### How to complete this task
Please copy the data below exactly; none of the pictures in it belong in the copy.

---- Given information

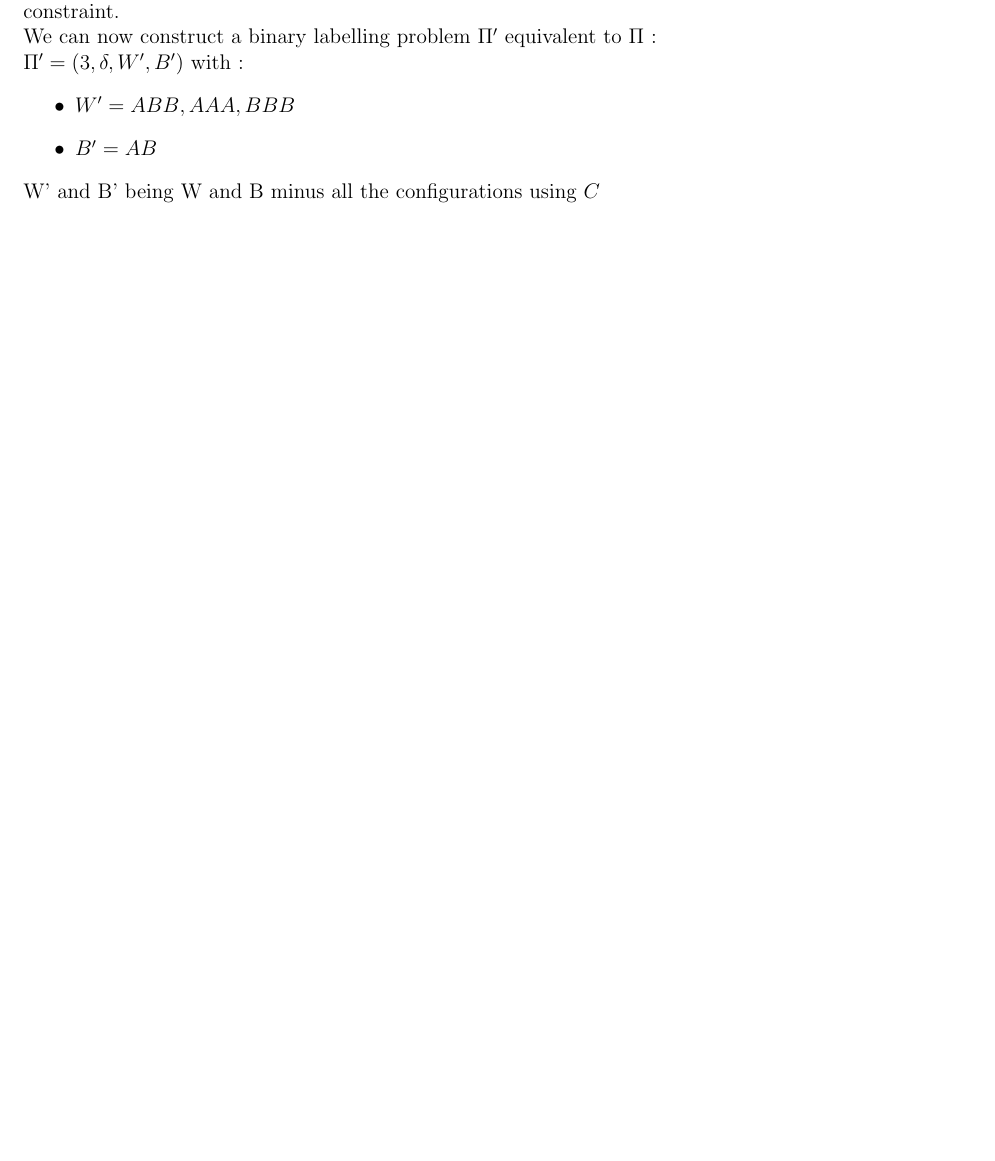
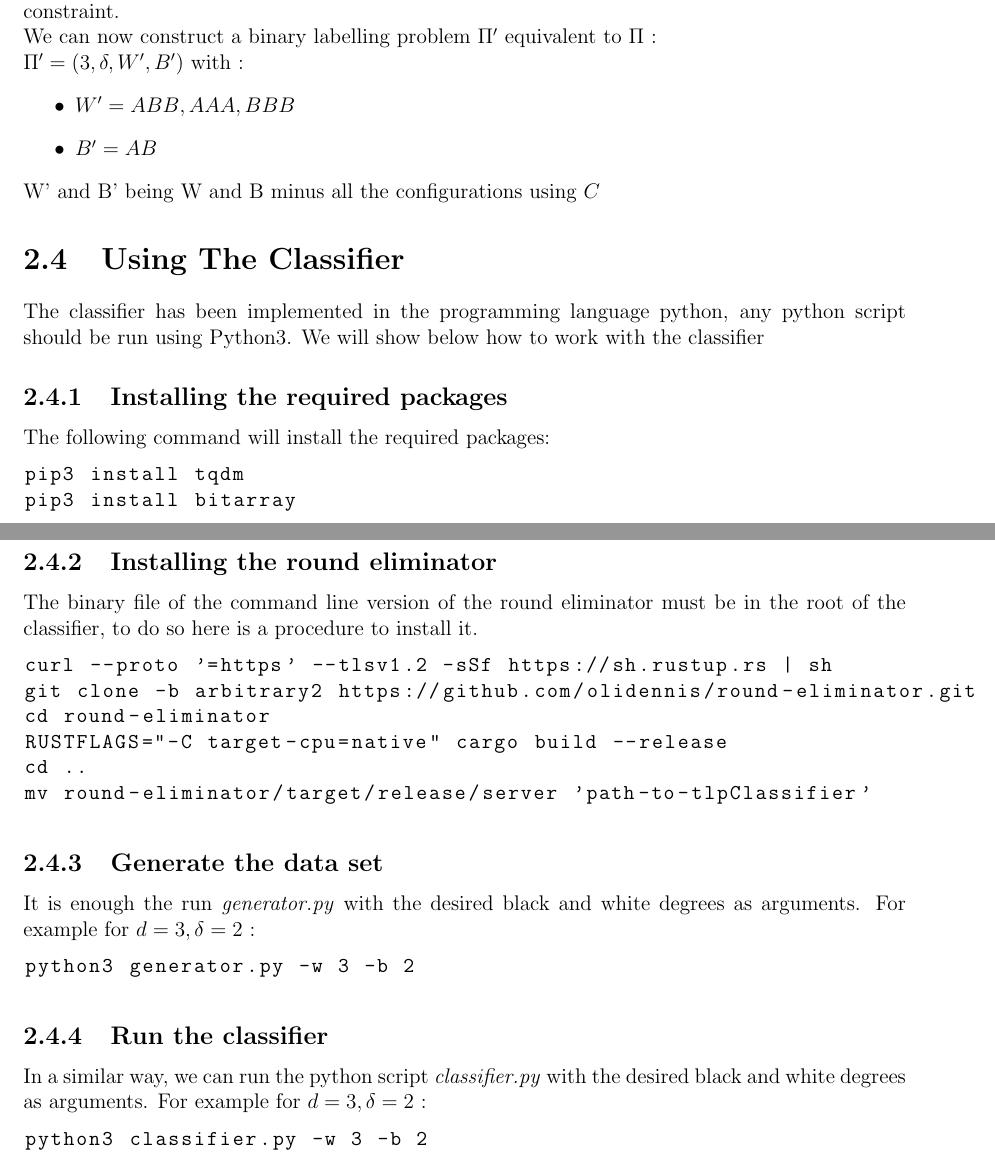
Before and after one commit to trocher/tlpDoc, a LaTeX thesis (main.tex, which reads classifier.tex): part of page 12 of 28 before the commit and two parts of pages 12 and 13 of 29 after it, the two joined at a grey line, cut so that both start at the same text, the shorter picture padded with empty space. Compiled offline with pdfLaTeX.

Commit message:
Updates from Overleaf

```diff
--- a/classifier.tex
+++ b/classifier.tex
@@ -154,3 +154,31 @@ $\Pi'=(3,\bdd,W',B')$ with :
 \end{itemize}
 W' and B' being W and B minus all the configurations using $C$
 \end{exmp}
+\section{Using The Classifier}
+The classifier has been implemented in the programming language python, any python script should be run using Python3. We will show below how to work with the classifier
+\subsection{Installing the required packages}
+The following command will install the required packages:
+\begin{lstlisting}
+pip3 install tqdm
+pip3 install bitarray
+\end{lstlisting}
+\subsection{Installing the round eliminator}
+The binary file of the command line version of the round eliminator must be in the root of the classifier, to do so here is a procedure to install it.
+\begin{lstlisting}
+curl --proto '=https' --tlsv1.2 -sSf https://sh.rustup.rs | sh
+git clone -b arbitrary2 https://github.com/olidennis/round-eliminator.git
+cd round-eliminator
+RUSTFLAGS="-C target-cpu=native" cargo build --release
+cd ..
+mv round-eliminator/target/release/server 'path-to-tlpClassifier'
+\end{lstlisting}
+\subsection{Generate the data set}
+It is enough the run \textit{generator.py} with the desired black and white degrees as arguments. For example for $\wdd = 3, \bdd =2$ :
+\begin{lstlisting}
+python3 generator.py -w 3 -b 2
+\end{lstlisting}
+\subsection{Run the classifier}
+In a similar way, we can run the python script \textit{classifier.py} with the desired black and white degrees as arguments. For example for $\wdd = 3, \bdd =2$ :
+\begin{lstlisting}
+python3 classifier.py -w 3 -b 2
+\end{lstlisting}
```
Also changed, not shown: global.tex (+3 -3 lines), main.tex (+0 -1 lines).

--------

### Expected output
Before and after one commit to trocher/tlpDoc, a LaTeX thesis (main.tex, which reads classifier.tex): part of page 12 of 28 before the commit and two parts of pages 12 and 13 of 29 after it, the two joined at a grey line, cut so that both start at the same text, the shorter picture padded with empty space. Compiled offline with pdfLaTeX.

Commit message:
Updates from Overleaf

```diff
--- a/classifier.tex
+++ b/classifier.tex
@@ -154,3 +154,31 @@ $\Pi'=(3,\bdd,W',B')$ with :
 \end{itemize}
 W' and B' being W and B minus all the configurations using $C$
 \end{exmp}
+\section{Using The Classifier}
+The classifier has been implemented in the programming language python, any python script should be run using Python3. We will show below how to work with the classifier
+\subsection{Installing the required packages}
+The following command will install the required packages:
+\begin{lstlisting}
+pip3 install tqdm
+pip3 install bitarray
+\end{lstlisting}
+\subsection{Installing the round eliminator}
+The binary file of the command line version of the round eliminator must be in the root of the classifier, to do so here is a procedure to install it.
+\begin{lstlisting}
+curl --proto '=https' --tlsv1.2 -sSf https://sh.rustup.rs | sh
+git clone -b arbitrary2 https://github.com/olidennis/round-eliminator.git
+cd round-eliminator
+RUSTFLAGS="-C target-cpu=native" cargo build --release
+cd ..
+mv round-eliminator/target/release/server 'path-to-tlpClassifier'
+\end{lstlisting}
+\subsection{Generate the data set}
+It is enough the run \textit{generator.py} with the desired black and white degrees as arguments. For example for $\wdd = 3, \bdd =2$ :
+\begin{lstlisting}
+python3 generator.py -w 3 -b 2
+\end{lstlisting}
+\subsection{Run the classifier}
+In a similar way, we can run the python script \textit{classifier.py} with the desired black and white degrees as arguments. For example for $\wdd = 3, \bdd =2$ :
+\begin{lstlisting}
+python3 classifier.py -w 3 -b 2
+\end{lstlisting}
```
Also changed, not shown: global.tex (+3 -3 lines), main.tex (+0 -1 lines).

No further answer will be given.